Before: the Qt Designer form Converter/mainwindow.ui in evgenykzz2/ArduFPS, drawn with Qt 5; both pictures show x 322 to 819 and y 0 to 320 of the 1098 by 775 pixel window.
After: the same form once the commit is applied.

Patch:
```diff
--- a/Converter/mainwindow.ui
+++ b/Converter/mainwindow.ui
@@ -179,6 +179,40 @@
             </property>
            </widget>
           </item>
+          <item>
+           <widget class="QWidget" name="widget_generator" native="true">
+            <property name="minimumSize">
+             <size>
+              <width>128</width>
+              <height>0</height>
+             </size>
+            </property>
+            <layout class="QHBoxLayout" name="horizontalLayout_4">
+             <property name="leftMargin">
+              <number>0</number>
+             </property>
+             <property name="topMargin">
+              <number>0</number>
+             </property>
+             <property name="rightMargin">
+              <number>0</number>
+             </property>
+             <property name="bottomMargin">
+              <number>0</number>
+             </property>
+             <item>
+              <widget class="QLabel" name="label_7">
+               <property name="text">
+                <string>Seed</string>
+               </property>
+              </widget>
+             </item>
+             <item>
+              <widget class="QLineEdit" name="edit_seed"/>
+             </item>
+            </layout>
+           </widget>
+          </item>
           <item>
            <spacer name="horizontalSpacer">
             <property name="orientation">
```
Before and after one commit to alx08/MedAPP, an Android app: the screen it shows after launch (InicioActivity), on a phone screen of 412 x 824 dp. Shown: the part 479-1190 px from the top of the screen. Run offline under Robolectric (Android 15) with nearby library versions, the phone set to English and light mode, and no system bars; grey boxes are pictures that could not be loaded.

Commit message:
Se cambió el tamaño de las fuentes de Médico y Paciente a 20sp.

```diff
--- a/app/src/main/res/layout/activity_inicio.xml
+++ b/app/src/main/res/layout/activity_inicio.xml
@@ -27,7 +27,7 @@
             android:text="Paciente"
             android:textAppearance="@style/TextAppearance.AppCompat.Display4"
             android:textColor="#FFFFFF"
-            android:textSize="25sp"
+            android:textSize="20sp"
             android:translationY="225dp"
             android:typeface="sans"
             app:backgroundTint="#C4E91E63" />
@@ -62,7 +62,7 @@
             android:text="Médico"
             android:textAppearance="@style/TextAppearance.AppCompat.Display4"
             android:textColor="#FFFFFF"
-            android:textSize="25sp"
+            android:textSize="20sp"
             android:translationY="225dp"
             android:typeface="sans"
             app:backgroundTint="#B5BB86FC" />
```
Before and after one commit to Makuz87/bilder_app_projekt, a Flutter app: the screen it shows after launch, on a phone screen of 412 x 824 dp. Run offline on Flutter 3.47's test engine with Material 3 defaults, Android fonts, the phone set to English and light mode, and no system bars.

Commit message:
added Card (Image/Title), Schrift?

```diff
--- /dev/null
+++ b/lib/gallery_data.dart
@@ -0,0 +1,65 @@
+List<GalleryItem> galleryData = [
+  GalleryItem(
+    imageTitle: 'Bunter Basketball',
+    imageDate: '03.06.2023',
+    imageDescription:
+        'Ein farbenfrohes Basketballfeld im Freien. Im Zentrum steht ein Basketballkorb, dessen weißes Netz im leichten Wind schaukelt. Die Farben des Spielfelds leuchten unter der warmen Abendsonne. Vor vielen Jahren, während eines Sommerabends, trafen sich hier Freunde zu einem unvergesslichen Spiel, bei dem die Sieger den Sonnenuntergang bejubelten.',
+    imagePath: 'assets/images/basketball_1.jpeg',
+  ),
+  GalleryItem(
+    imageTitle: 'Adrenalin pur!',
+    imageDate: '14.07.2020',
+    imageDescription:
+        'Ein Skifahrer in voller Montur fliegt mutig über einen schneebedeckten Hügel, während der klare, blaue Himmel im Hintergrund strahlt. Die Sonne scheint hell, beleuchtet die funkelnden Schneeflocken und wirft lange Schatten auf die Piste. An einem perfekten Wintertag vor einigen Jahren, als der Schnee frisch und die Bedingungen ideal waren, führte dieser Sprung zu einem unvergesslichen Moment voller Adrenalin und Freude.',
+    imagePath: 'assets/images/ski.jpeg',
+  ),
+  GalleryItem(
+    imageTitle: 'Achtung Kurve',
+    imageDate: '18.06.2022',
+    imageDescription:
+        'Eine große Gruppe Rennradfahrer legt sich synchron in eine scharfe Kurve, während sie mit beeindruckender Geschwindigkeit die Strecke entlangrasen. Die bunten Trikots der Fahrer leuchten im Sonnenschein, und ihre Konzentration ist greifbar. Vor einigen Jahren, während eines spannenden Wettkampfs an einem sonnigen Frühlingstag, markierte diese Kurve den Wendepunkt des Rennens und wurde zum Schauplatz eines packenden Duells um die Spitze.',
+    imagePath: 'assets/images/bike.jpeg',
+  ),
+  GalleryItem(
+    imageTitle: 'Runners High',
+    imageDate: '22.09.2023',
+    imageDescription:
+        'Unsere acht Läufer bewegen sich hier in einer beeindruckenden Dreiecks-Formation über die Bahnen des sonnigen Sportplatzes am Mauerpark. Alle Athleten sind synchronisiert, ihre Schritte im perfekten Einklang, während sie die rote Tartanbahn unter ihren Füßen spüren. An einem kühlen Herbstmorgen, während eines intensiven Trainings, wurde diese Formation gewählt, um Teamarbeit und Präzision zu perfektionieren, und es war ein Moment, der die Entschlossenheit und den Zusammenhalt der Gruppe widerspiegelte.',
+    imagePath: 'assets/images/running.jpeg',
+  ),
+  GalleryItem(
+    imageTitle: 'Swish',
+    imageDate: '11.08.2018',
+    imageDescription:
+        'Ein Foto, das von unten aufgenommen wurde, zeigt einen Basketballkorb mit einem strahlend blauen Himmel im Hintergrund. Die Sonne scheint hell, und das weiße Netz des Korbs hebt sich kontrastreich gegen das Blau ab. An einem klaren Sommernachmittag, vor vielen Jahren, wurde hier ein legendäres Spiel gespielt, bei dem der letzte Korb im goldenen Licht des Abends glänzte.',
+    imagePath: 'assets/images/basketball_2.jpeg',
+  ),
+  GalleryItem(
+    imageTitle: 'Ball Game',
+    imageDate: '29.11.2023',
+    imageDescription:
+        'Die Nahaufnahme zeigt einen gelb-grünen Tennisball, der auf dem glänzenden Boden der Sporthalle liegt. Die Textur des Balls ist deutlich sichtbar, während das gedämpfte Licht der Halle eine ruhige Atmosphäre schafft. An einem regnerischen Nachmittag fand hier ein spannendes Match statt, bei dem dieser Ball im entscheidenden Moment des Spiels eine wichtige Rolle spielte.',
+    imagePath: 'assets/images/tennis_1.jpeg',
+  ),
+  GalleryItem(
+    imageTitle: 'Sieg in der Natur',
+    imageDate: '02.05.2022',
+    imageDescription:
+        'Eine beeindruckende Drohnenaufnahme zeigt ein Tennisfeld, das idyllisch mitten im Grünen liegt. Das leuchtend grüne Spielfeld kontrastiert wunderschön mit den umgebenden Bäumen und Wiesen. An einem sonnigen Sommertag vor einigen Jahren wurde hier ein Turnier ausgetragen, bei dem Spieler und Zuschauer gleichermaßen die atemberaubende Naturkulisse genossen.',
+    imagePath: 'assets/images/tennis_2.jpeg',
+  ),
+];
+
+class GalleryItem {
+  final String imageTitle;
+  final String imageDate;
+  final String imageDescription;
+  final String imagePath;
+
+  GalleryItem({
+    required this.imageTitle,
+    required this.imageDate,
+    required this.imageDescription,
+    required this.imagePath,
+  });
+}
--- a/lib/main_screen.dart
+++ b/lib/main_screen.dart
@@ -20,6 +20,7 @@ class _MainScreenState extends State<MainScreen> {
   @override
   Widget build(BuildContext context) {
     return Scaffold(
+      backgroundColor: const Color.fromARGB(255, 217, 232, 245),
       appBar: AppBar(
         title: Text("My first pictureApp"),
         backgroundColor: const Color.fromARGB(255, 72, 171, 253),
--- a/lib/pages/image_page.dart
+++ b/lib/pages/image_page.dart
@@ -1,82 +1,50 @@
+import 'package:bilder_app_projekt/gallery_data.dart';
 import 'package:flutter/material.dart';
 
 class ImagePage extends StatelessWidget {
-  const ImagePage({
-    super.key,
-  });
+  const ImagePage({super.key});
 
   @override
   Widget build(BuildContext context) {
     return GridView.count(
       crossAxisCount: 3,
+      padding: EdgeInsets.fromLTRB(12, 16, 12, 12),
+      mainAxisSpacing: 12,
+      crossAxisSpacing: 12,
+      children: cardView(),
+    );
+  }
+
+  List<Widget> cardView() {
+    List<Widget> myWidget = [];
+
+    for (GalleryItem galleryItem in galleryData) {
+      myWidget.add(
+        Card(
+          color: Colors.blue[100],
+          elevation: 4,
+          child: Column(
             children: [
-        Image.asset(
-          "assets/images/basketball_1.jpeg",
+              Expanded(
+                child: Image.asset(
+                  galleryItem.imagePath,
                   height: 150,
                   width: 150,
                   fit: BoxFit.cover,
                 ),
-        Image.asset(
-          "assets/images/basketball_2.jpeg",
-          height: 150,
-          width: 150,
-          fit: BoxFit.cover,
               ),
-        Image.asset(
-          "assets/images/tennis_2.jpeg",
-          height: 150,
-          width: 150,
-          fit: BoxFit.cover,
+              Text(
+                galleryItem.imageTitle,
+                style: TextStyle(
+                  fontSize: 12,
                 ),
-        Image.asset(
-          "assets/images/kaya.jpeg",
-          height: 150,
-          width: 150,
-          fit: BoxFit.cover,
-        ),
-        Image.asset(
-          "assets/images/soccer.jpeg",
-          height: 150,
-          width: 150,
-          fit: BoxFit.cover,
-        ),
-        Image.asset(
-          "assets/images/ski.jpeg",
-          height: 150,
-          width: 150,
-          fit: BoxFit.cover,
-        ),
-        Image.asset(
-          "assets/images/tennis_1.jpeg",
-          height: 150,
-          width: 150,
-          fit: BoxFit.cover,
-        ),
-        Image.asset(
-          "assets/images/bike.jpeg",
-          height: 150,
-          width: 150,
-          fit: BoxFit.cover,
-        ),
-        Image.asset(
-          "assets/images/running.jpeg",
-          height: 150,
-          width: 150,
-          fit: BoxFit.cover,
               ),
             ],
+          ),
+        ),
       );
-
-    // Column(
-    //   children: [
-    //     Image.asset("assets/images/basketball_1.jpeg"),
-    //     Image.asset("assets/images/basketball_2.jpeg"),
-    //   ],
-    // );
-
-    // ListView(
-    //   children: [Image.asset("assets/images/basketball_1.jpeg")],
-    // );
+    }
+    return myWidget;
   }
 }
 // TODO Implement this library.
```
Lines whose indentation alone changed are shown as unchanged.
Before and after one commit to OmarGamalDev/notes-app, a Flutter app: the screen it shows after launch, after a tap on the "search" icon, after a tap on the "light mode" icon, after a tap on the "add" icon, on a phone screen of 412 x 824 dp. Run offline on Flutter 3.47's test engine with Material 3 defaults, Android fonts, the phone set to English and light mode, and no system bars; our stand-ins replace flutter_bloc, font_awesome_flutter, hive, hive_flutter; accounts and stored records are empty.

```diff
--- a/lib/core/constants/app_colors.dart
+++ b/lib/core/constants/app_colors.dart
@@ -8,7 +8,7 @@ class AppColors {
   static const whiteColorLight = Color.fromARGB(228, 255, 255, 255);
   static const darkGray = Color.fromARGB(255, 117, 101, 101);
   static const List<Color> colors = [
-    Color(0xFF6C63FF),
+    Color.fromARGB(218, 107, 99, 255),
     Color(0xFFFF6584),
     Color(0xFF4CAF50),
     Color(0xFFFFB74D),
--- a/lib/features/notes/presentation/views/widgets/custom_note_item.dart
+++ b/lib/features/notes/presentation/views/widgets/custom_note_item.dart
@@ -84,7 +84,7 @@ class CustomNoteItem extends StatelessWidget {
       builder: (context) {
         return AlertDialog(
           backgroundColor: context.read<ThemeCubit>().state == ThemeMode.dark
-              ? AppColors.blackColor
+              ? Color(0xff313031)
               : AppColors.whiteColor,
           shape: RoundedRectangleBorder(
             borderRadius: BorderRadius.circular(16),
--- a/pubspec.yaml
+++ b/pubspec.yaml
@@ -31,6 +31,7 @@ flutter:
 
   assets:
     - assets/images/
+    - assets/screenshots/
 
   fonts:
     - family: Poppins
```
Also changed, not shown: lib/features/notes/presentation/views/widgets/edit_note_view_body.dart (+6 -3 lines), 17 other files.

------------------------

Description of the task: For every line above with the word "imageTitle" in it, make a copy.

Solution to this problem:
+    imageTitle: 'Bunter Basketball',
+    imageTitle: 'Adrenalin pur!',
+    imageTitle: 'Achtung Kurve',
+    imageTitle: 'Runners High',
+    imageTitle: 'Swish',
+    imageTitle: 'Ball Game',
+    imageTitle: 'Sieg in der Natur',
+  final String imageTitle;
+    required this.imageTitle,
+                galleryItem.imageTitle,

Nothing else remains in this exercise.